Security staff in the TGWU union at Manchester airport continued their industrial action with a 36-hour strike beginning at 4am on Friday of last week. Strikers lobbied five of the ten councils that sit on the control board of the airport on Friday morning. They gave out thousands of leaflets, and were encouraged by the overwhelmingly positive response from the public. Later that day stewards addressed a support meeting of trade unionists and campaigners from across the city.
One steward told the meeting how Manchester airport had created a limited company with a workforce of zero. Workers will be made redundant and asked to apply for new jobs with this company. It is offering contracts that would mean some staff losing pay.

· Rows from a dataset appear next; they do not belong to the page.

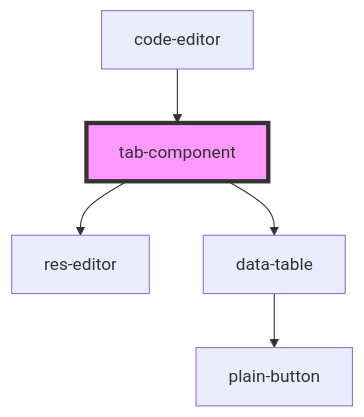
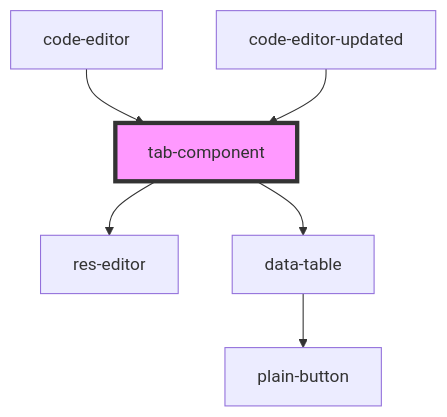
One commit to techvariable/NeptuneConnectComponents changed the diagram in src/components/tab-component/readme.md. Above: the diagram before and after it, drawn with Mermaid. The commit also changed other lines of this file and 10 other files, not shown here.

Commit message:
creating new code-editor-updated component for introducing new features

````diff
--- a/src/components/tab-component/readme.md
+++ b/src/components/tab-component/readme.md
@@ -28,8 +29,9 @@
 ```mermaid
 graph TD;
   tab-component --> res-editor
   tab-component --> data-table
   data-table --> plain-button
   code-editor --> tab-component
+  code-editor-updated --> tab-component
   style tab-component fill:#f9f,stroke:#333,stroke-width:4px
 ```
````
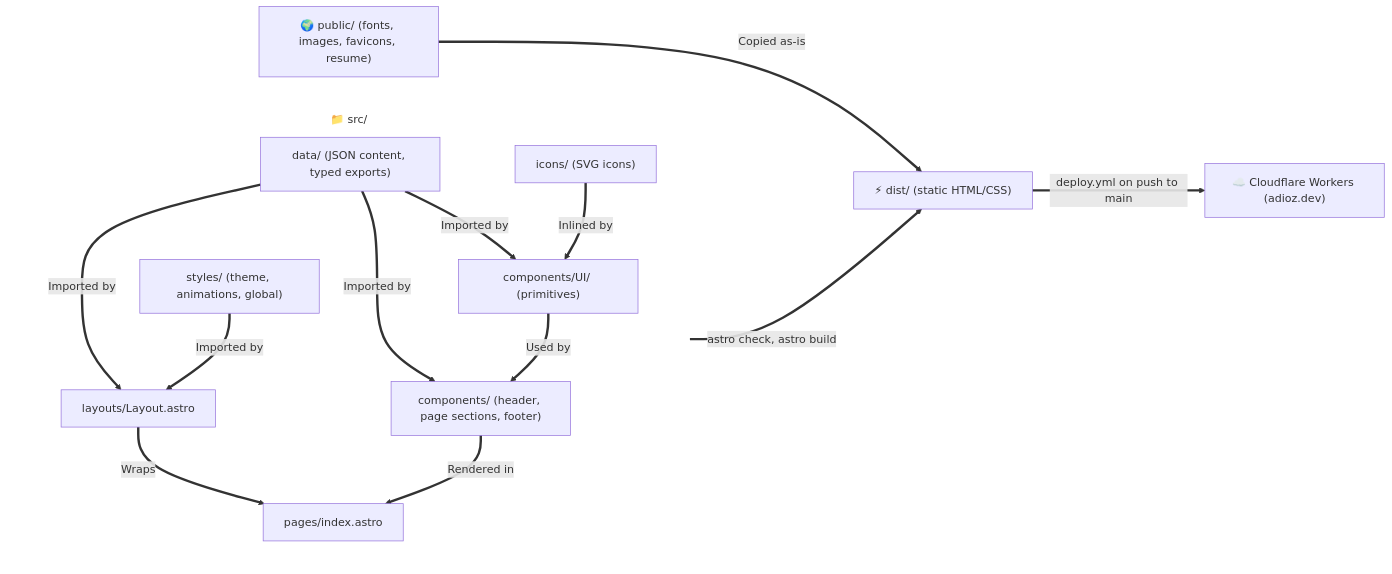
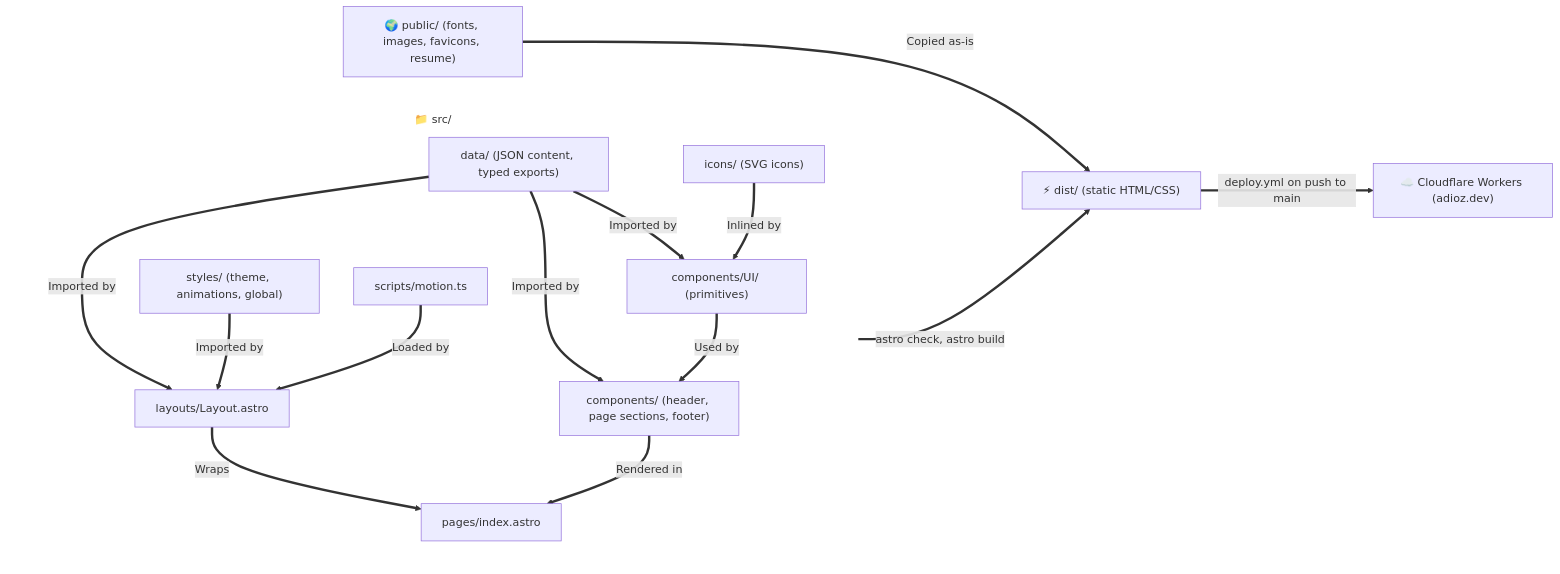
The diagram in docs/architecture.md (adiozeshitemi/adioz-profile), drawn with Mermaid before and after one commit. The commit also changed other lines of this file and 2 other files, not shown here.

First line of the commit message:
docs: document the motion layer

````diff
--- a/docs/architecture.md
+++ b/docs/architecture.md
@@ -9,31 +9,33 @@
 ```mermaid
 flowchart LR
     %% Define invisible styling for subgraphs to remove backgrounds and borders
     classDef transparent fill:none,stroke:none;
 
     subgraph Src ["📁 src/"]
         direction TB
         Data["data/ (JSON content, typed exports)"]
         Styles["styles/ (theme, animations, global)"]
+        Scripts["scripts/motion.ts"]
         Icons["icons/ (SVG icons)"]
         UI["components/UI/ (primitives)"]
         Sections["components/ (header, page sections, footer)"]
         Layout["layouts/Layout.astro"]
         Page["pages/index.astro"]
     end
 
     Icons ==>|Inlined by| UI
     Data ==>|Imported by| UI
     Data ==>|Imported by| Sections
     UI ==>|Used by| Sections
     Data ==>|Imported by| Layout
     Styles ==>|Imported by| Layout
+    Scripts ==>|Loaded by| Layout
     Sections ==>|Rendered in| Page
     Layout ==>|Wraps| Page
     Page ==>|astro check, astro build| Dist["⚡ dist/ (static HTML/CSS)"]
     Public["🌍 public/ (fonts, images, favicons, resume)"] ==>|Copied as-is| Dist
     Dist ==>|deploy.yml on push to main| Workers["☁️ Cloudflare Workers (adioz.dev)"]
 
     %% Apply transparent class to subgraphs
     class Src transparent;
 ```
````
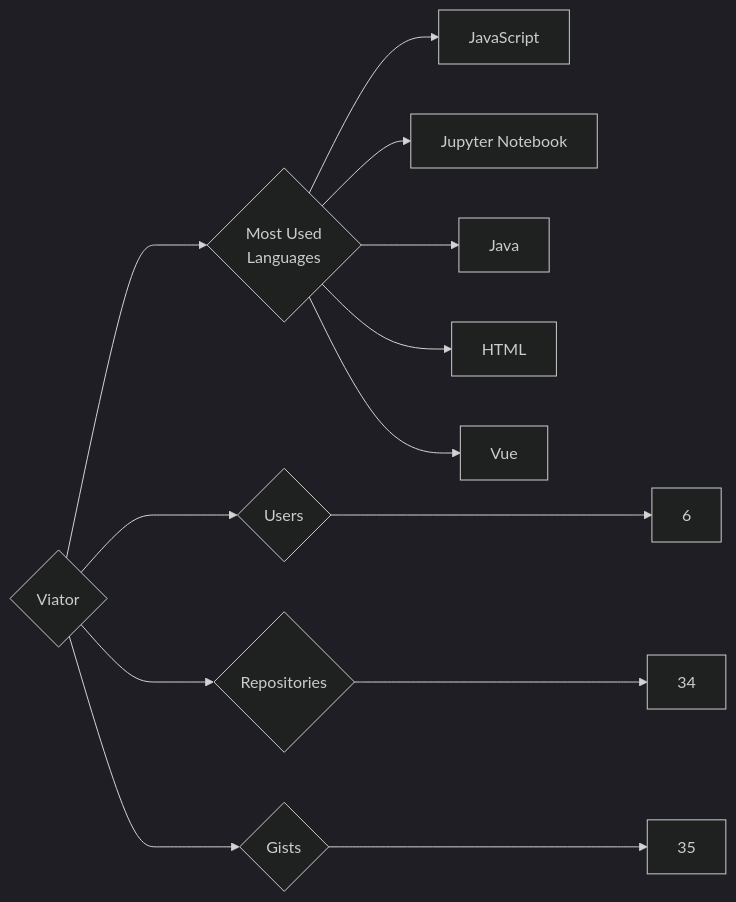
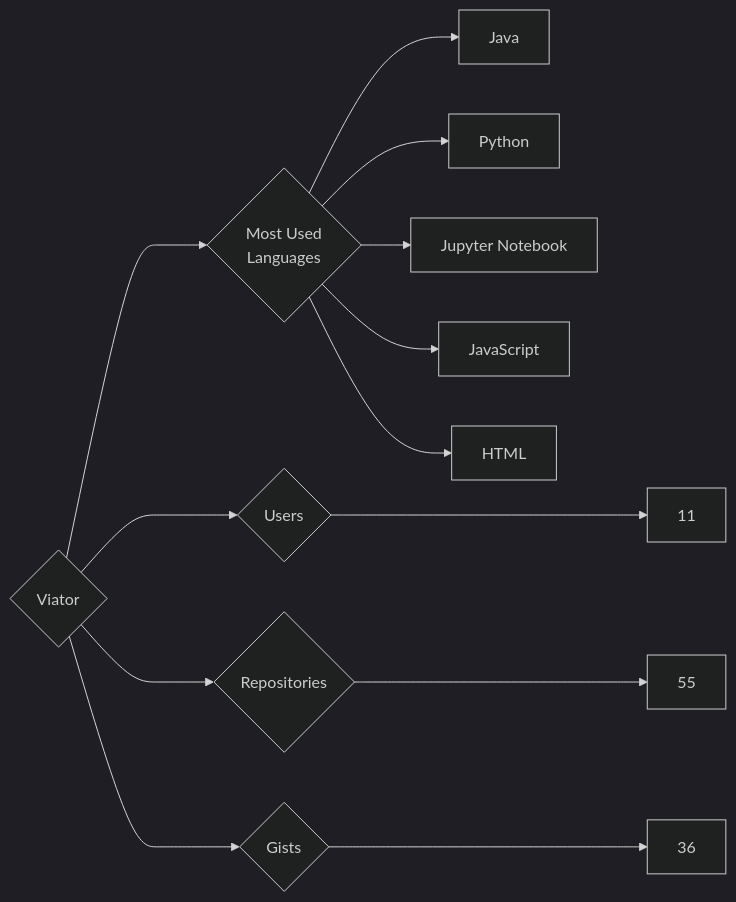
The diagram in targets/Viator/README.md (trickest/insiders), drawn with Mermaid (dark theme) before and after one commit. The commit also changed 860 other files, not shown here.

````diff
--- a/targets/Viator/README.md
+++ b/targets/Viator/README.md
@@ -3,13 +3,13 @@
 ```mermaid
 graph LR
 COMPANY_NAME{Viator}
-COMPANY_NAME ---> U{Users} ---> UN[6]
-COMPANY_NAME ---> R{Repositories} ---> RN[34]
-COMPANY_NAME ---> G{Gists} ---> GN[35]
+COMPANY_NAME ---> U{Users} ---> UN[11]
+COMPANY_NAME ---> R{Repositories} ---> RN[55]
+COMPANY_NAME ---> G{Gists} ---> GN[36]
 COMPANY_NAME ---> ML{Most Used<br>Languages}
+ML --> Java[Java]
+ML --> Python[Python]
+ML --> Jupyter_Notebook[Jupyter Notebook]
 ML --> JavaScript[JavaScript]
-ML --> Jupyter_Notebook[Jupyter Notebook]
-ML --> Java[Java]
 ML --> HTML[HTML]
-ML --> Vue[Vue]
 ```
````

The numbers of workers transferring to the new contracts has been tiny, despite management's attempts to bribe people with £15,000 when they transfer.
This is offered on condition that those who take it agree to be strikebreakers. A speaker at the support group explained how after 11 September a US inquiry had cited low cost security as a key problem. The US has now nationalised airport security, yet Manchester airport wants more privatisation.
A key management figure was exposed in the Independent on Sunday as having been sacked from the Leicestershire police force for 14 counts of fraud. Workers are furious because even a minor traffic offence ten years in the past disqualifies them from gaining employment at the airport.
The support group agreed to organise for delegations of strikers to speak to their union branches, campaigns and workplaces, and to organise collections. The strike was set to escalate with a 96-hour stoppage over Easter weekend.